And that's really just the overarching summary of Gates' concerns. The former Pentagon chief also said Trump is "in a league of his own" when it comes to "credibility problems"; he condemned Trump for being "cavalier about the use of nuclear weapons"; he criticized Trump's "insults" of service-members and their families; and he lamented the fact that Trump is "willfully ignorant about the rest of the world, about our military and its capabilities, and about government itself."
The world we confront is too perilous and too complex to have as president a man who believes he, and he alone, has all the answers and has no need to listen to anyone. In domestic affairs, there are many checks on what a president can do; in national security there are few constraints. A thin-skinned, temperamental, shoot-from-the-hip and lip, uninformed commander-in-chief is too great a risk for America.
And while all of this seems quite fair under the circumstances, Trump seemed surprisingly eager to prove Gates right about being thin-skinned and temperamental.
In the 2004 presidential election, the first national race after 9/11, there was considerable focus on national security and the question of which candidate was better prepared to combat al Qaeda. Just a few days before the election, Osama bin Laden released a new video, which only served to intensify the debate.
Though CIA analysts later concluded that the terrorist's message was "clearly designed to assist" then-President George W. Bush's re-election, the video had largely the opposite effect. John Kerry later said the bin Laden tape contributed to his defeat.
Twelve years later, bin Laden is dead and al Qaeda's potency has waned, but a similar political fight is nevertheless underway. The New York Timesreported overnight:
With a manhunt still in progress before an arrest later in the day, [Hillary Clinton] sought to shift the terms of the presidential contest back in her direction. She called [Donald Trump] a "recruiting sergeant for the terrorists" and, from a rainy airport in White Plains, offered herself as a seasoned warrior against terrorism. [...]
Citing former intelligence and counterterrorism officials who have criticized Mr. Trump's caustic remarks about Islam, Mrs. Clinton leveled an attack that might have shocked the political world in any other campaign: In addition to calling him a "recruiting sergeant" for terrorists, she accused him of giving "aid and comfort" to the Islamic State with his campaign oratory.
Not surprisingly, the Republican nominee returned fire, arguing that ISIS terrorists are "hoping and praying that Hillary Clinton becomes president so that they can continue their savagery and murder."
At a certain level, this seems like predictable campaign posturing in the midst of a competitive presidential campaign. When the public's attention turns to national security and terrorist threats, it's only natural for a candidate to say something along the lines of, "The bad guys would much rather deal with my opponent than me."
But isn't this a knowable thing?

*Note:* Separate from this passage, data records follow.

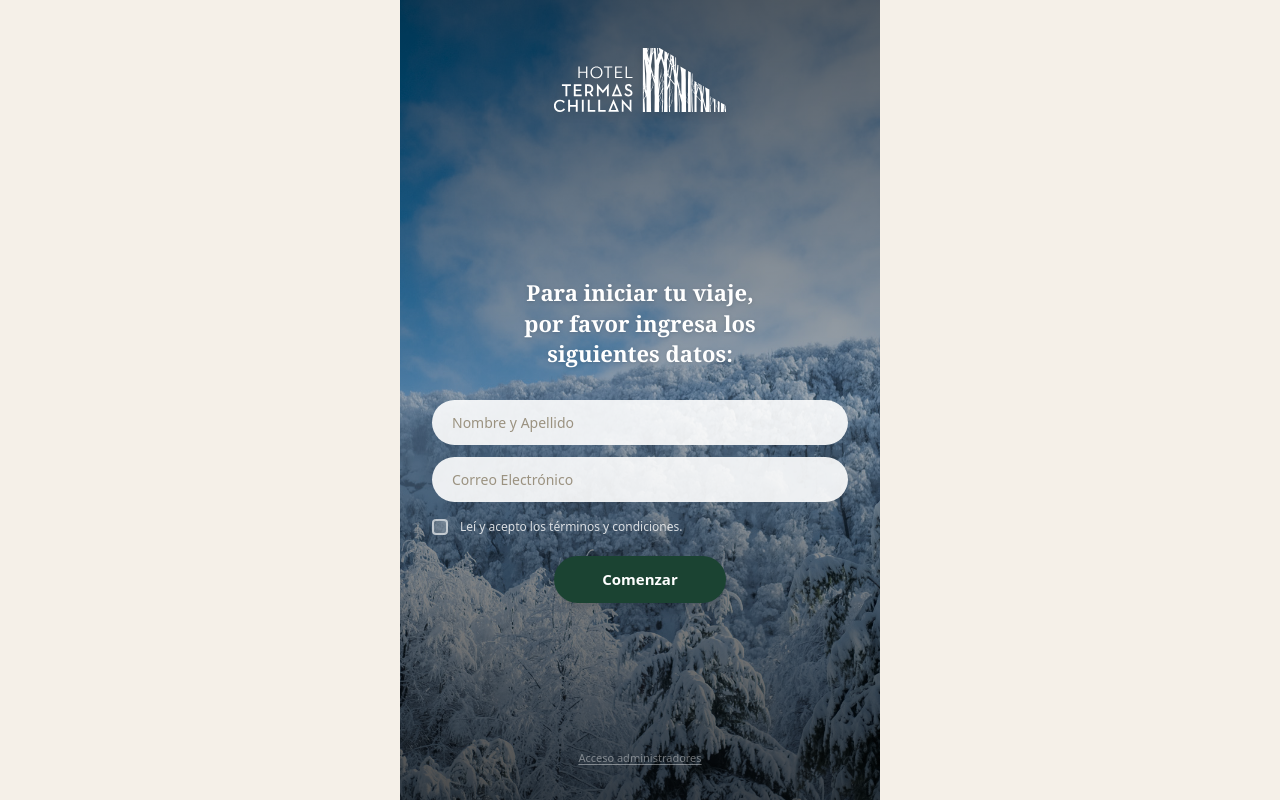
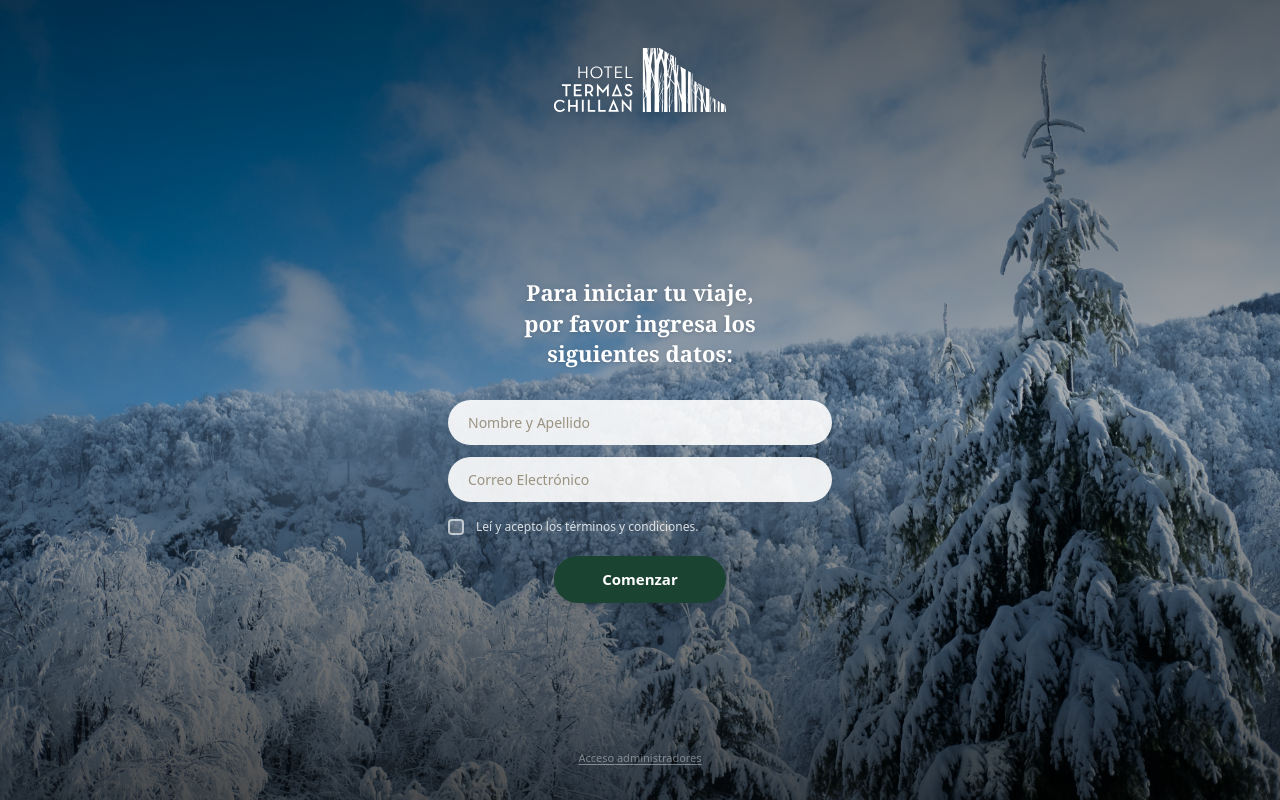
Before and after one commit to jaimeandreskimsa/hotel-termas-chillan, a Next.js app: page / in a window 1280 px wide. Built offline with nearby package versions, Linux system fonts and the light colour scheme; a web font is replaced by a local one.

Commit message:
feat: desktop responsive - login full width, admin login fix, guarderia centered

```diff
--- a/app/admin/login/page.tsx
+++ b/app/admin/login/page.tsx
@@ -21,7 +21,7 @@ export default function AdminLoginPage() {
   };
 
   return (
-    <div className="min-h-svh bg-[#1B4332] flex flex-col items-center justify-center px-6">
+    <div className="admin-shell min-h-svh bg-[#1B4332] flex flex-col items-center justify-center px-6">
       <div className="w-full max-w-sm">
         <div className="flex justify-center mb-8">
           <img src="/images/logo.png" alt="Hotel Termas Chillán" className="h-20 w-auto object-contain" />
--- a/app/page.tsx
+++ b/app/page.tsx
@@ -26,7 +26,7 @@ export default function LoginPage() {
   };
 
   return (
-    <div className="relative min-h-svh w-full max-w-[480px] mx-auto overflow-hidden flex flex-col">
+    <div className="relative min-h-svh w-full overflow-hidden flex flex-col">
       {/* Background image */}
       <div
         className="absolute inset-0 bg-cover bg-center"
@@ -40,8 +40,9 @@ export default function LoginPage() {
         <img src="/images/Imagotipo Hotel Termas de Chillán Horizontal.svg" alt="Hotel Termas de Chillán" className="h-16 object-contain drop-shadow-lg" />
       </div>
 
-      {/* Form — sin card, directo sobre la imagen */}
-      <div className="relative z-10 flex-1 flex flex-col justify-center px-8 pt-10 pb-4">
+      {/* Form — centered on desktop */}
+      <div className="relative z-10 flex-1 flex flex-col justify-center items-center px-8 pt-10 pb-4">
+        <div className="w-full max-w-sm">
           <p className="font-playfair text-white text-[22px] font-bold text-center leading-snug mb-8 drop-shadow">
             Para iniciar tu viaje,<br />por favor ingresa los<br />siguientes datos:
           </p>
@@ -79,6 +80,7 @@ export default function LoginPage() {
             </button>
           </form>
         </div>
+      </div>
 
       <div className="relative z-10 text-center pb-8">
         <a href="/admin/login" className="text-white/40 text-[11px] underline underline-offset-2">
```
Lines whose indentation alone changed are shown as unchanged.
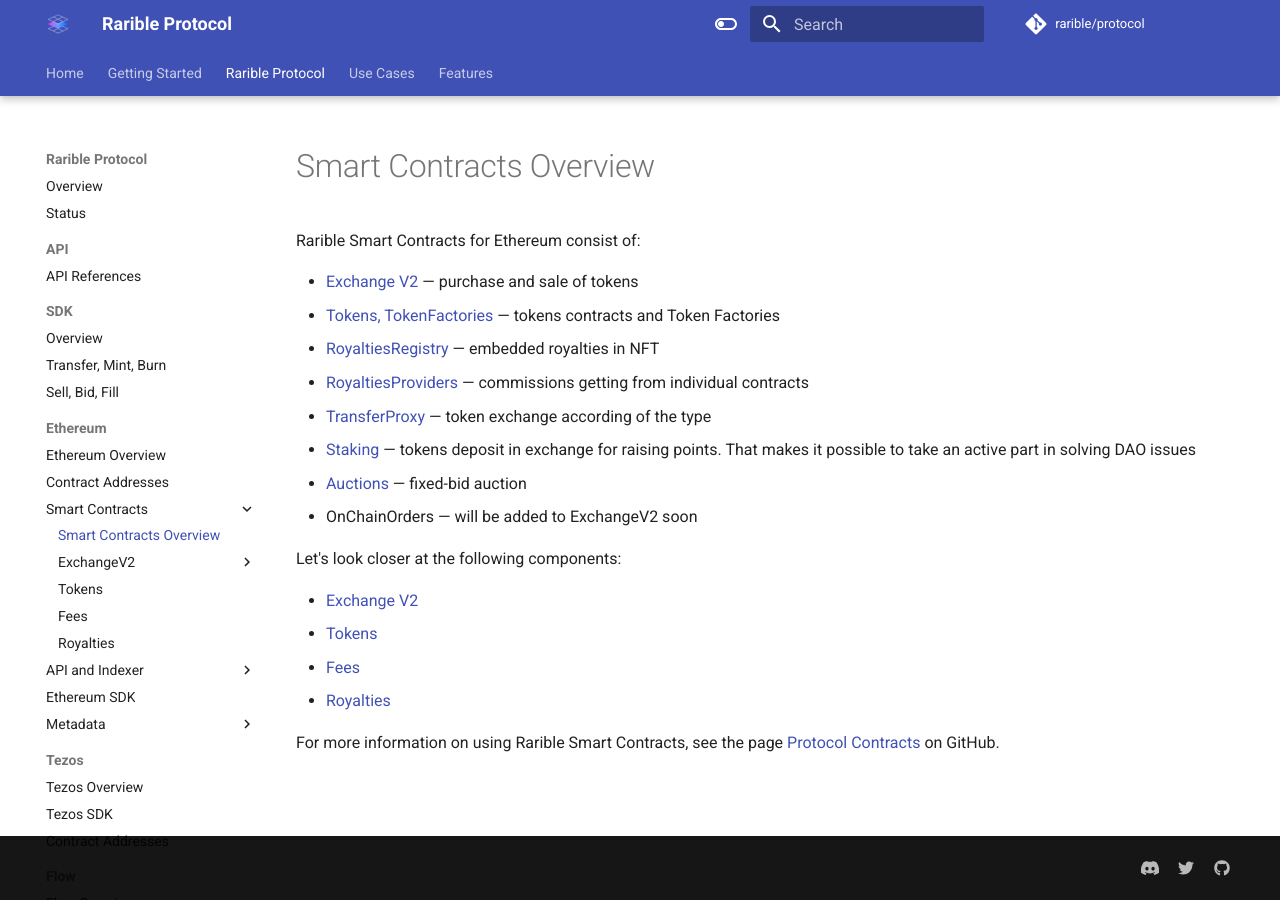
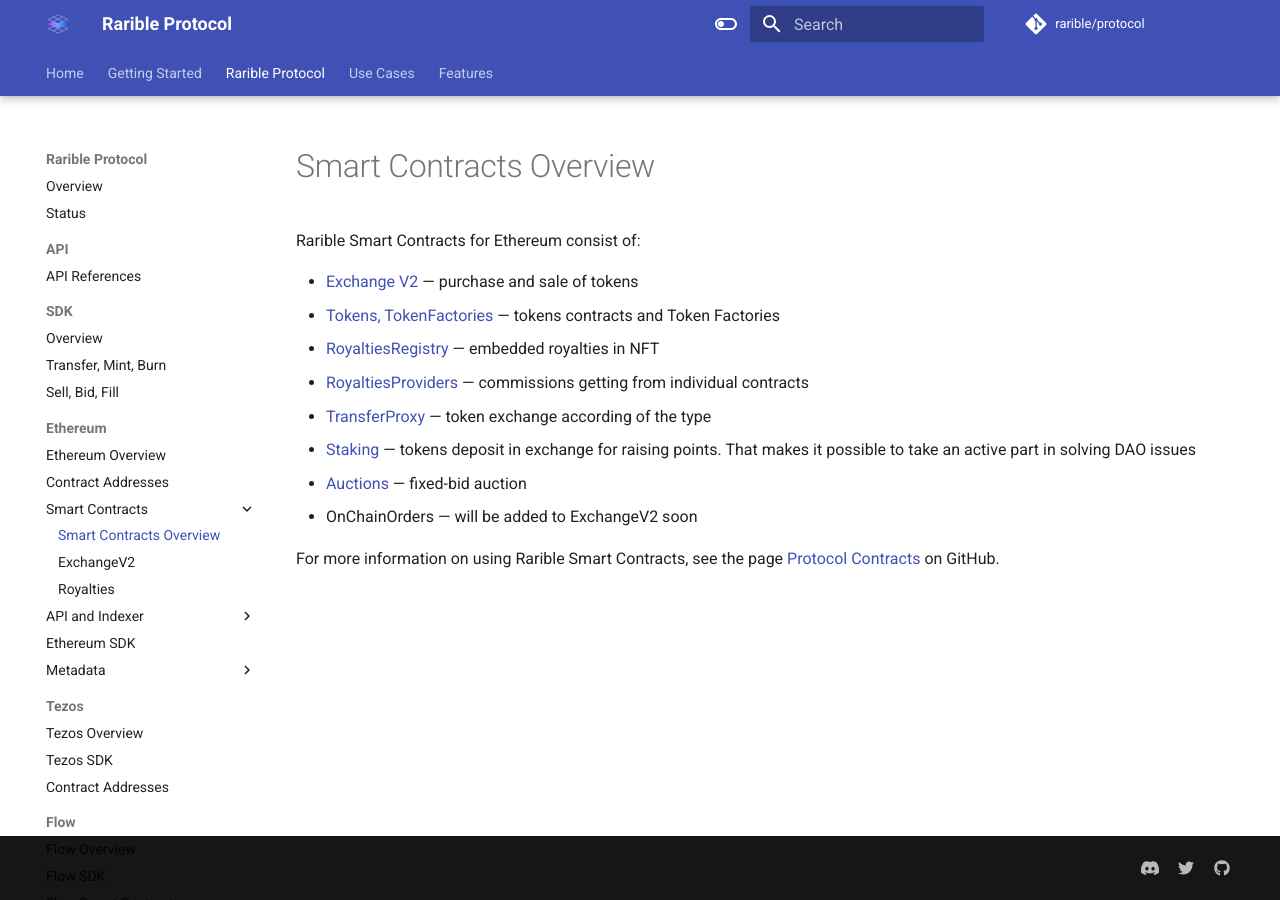
Before and after one commit to rarible/protocol, an MkDocs documentation site: the page built from docs/ethereum/smart-contracts/smart-contracts.md, in a window 1280 px wide. Built offline with MkDocs 1.6.1 and Material for MkDocs 9.7.7, drawn with Linux system fonts in a browser that asks for light colours; comment, search, counter and statistics services are not loaded.

Commit message:
feat: remove internal and outdated docs

```diff
--- a/docs/ethereum/smart-contracts/smart-contracts.md
+++ b/docs/ethereum/smart-contracts/smart-contracts.md
@@ -16,11 +16,4 @@
 * [Auctions](https://github.com/rarible/protocol-contracts/tree/RPC-107-Auction/auction ) — fixed-bid auction
 * OnChainOrders — will be added to ExchangeV2 soon
 
-Let's look closer at the following components:
-
-* [Exchange V2](exchangev2-overview.md)
-* [Tokens](tokens.md)
-* [Fees](fees.md)
-* [Royalties](royalties.md)
-
 For more information on using Rarible Smart Contracts, see the page [Protocol Contracts](https://github.com/rarible/protocol-contracts) on GitHub.
--- a/mkdocs.yml
+++ b/mkdocs.yml
@@ -117,13 +117,7 @@
           - 'Contract Addresses': 'ethereum/contract-addresses.md'
           - 'Smart Contracts':
               - 'Smart Contracts Overview': 'ethereum/smart-contracts/smart-contracts.md'
-              - 'ExchangeV2':
-                  - 'ExchangeV2 Overview': 'ethereum/smart-contracts/exchangev2-overview.md'
-                  - 'ExchangeV2 Matching Orders': 'ethereum/smart-contracts/exchangev2-matching-orders.md'
-                  - 'ExchangeV2 Sell and Bid': 'ethereum/smart-contracts/exchangev2-sell-bid.md'
-                  - 'ExchangeV2 Update and Cancel': 'ethereum/smart-contracts/exchangev2-update-cancel.md'
-              - 'Tokens': 'ethereum/smart-contracts/tokens.md'
-              - 'Fees': 'ethereum/smart-contracts/fees.md'
+              - 'ExchangeV2': 'ethereum/smart-contracts/exchangev2-overview.md'
               - 'Royalties': 'ethereum/smart-contracts/royalties.md'
           - 'API and Indexer':
               - 'API and Indexer Overview': 'ethereum/api/ethereum-api-indexer.md'
```
Also changed, not shown: docs/ethereum/api/ethereum-api-indexer.md (+0 -2 lines).
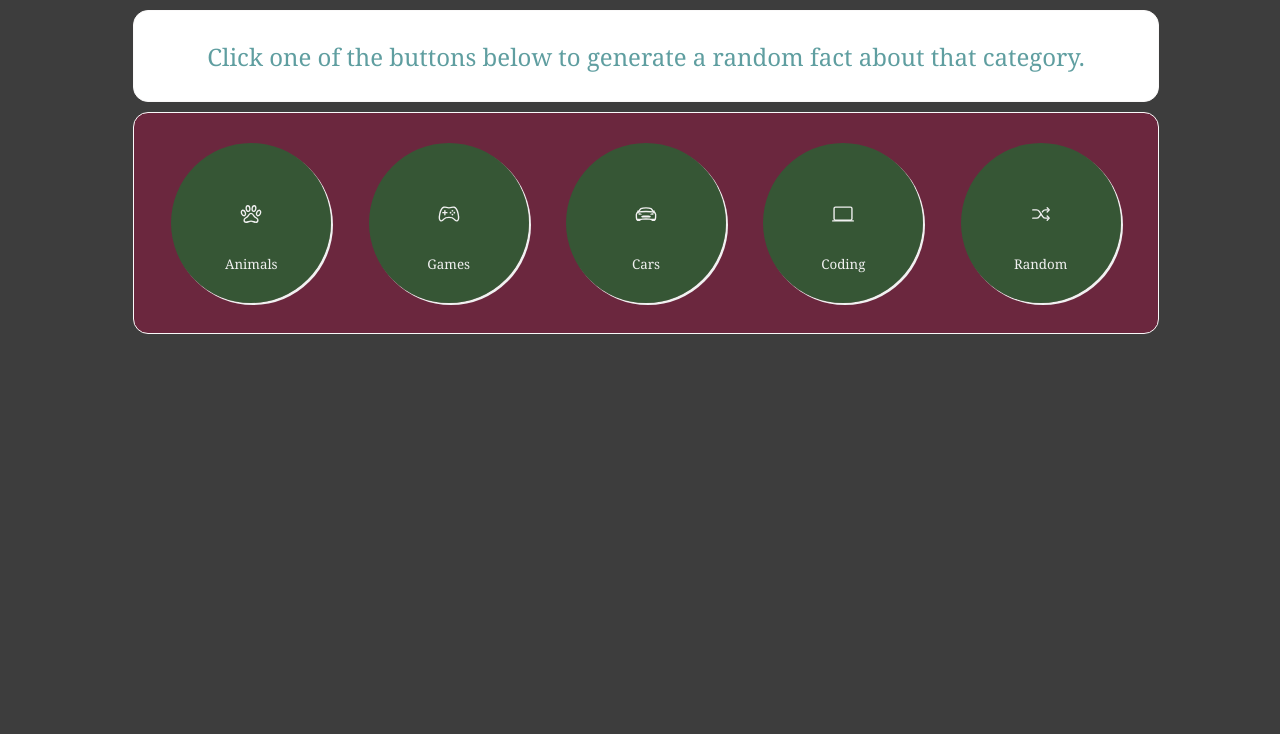
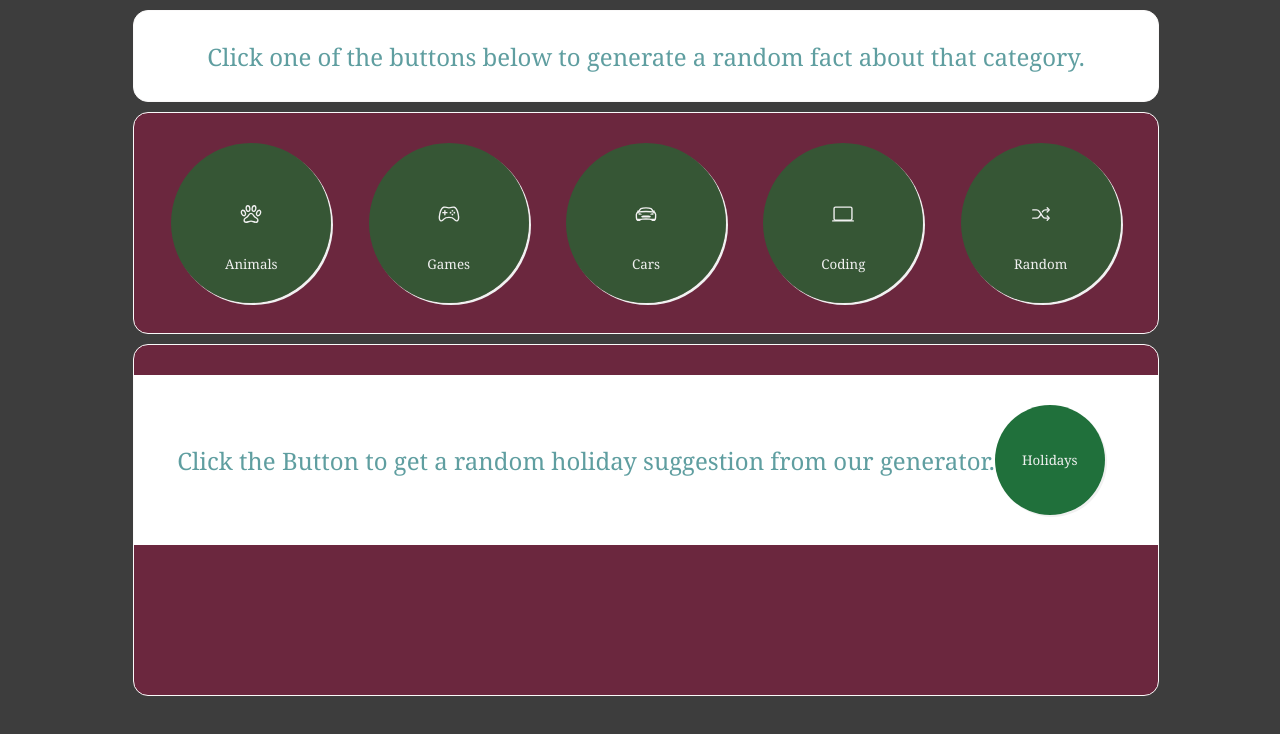
Before and after one commit to Bialzabub89/Mixed-Messages, a plain HTML site: page main/index.html in a window 1280 px wide. Shown: the part 494-1228 px from the top of the page. Before the commit the page ends 953 px from the top, so only its background shows below. Drawn offline with nearby package versions, Linux system fonts and the light colour scheme.

Commit message:
update for holidays.js going onto index.html

```diff
--- a/main/holidays.js
+++ b/main/holidays.js
@@ -1,3 +1,8 @@
+// const general = require('./functions') to look at later
+function grab_id(arg){
+    return document.getElementById(arg)
+};
+const holidayMessage = grab_id('holiday-message')
 // random number generator to select from arrays
 const randomInArray = (array) => {
     const ranNum = Math.floor(Math.random() * array.length)
@@ -27,9 +32,16 @@ const holidayTrip = {
         // user input modifictions will be made here.
     },
     readMessage(){
-        return (`Your next holiday will be ${this.activity} in ${this.destination}. You will be going with ${this.company} for a total of ${this.duration}`)
+        return `Your next holiday will be ${this.activity} in ${this.destination}. You will be going with ${this.company} for a total of ${this.duration}`
     }
-}
+};
+function click_event(button, object){
+    button.addEventListener("click", function(){
+        object.randomiseAll();
+        holidayMessage.textContent = readMessage(object);
+    });
+};
+click_event(holidayMessage, holidayTrip);
 // what im thinking is adding some inputs so people can choose length destination etc and it prints a message with a picture associated with the destination. Then add a randomise button incase they want a surprise.
 
 // we could also calculate made up prices using the destinations activites durations and company as a formula.
--- a/main/index.html
+++ b/main/index.html
@@ -46,6 +46,22 @@
 			</button>
 		</section>
 		<!-- input new section here with a header for the section and a randomiser button. we can work on the inputs when were back together i think it comes up next on your course. making websites accessible module i think it is.-->
+		<section class="test">
+			<div id="holiday-info">
+				<p>
+					Click the Button to get a random holiday suggestion from our generator.
+				</p>
+				<button id="holiday-button">
+					Holidays
+				</button>
+			</div>
+			<div id="message-container">
+				<p id="holiday-message">
+
+				</p>
+			</div>
+		</section>
+
 	</main>
 	<footer>
 
--- a/main/styles.css
+++ b/main/styles.css
@@ -78,7 +78,7 @@ button{
     box-shadow: 2px 2px 0px
 }
 ion-icon{
-    font-size: 64px;
+    font-size: 128px;
 }
 button:active{
     box-shadow: 0 0 0;
@@ -88,3 +88,28 @@ button:active{
 .rounded-button:hover {
     background: #00866c;
 }
+#holiday-info{
+    max-height: auto;
+    display: flex;
+    align-items: center;
+    justify-content: center;
+    font-size: 1.5em;
+    color: cadetblue;
+    background-color: white;
+    text-align: center;
+}
+#holiday-button{
+    width: 110px;
+    height: 110px;
+    margin-right: 10px;
+    background-color: #055f23e3;
+}
+#holiday-button:hover{
+    background: #00866c;
+};
+#holiday-message{
+    color:black;
+}
+.test{
+    flex-direction: column;
+}
```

ISIS won't get a vote in the American presidential election, but isn't there independent information that offers some sense of their political preferences? read more
Malcolm Nance, former Navy counter-terrorism analyst, talks with Rachel Maddow about what aspects of the bombs attributed to Ahmad Khan Rahami tell investigators about the thinking and training of the person who made them. watch
Launched in 2008, “The Rachel Maddow Show” follows the machinations of policy making in America, from local political activism to international diplomacy. Rachel Maddow looks past the distractions of political theater and stunts and focuses on the legislative proposals and policies that shape American life - as well as the people making and influencing those policies and their ultimate outcome, intended or otherwise.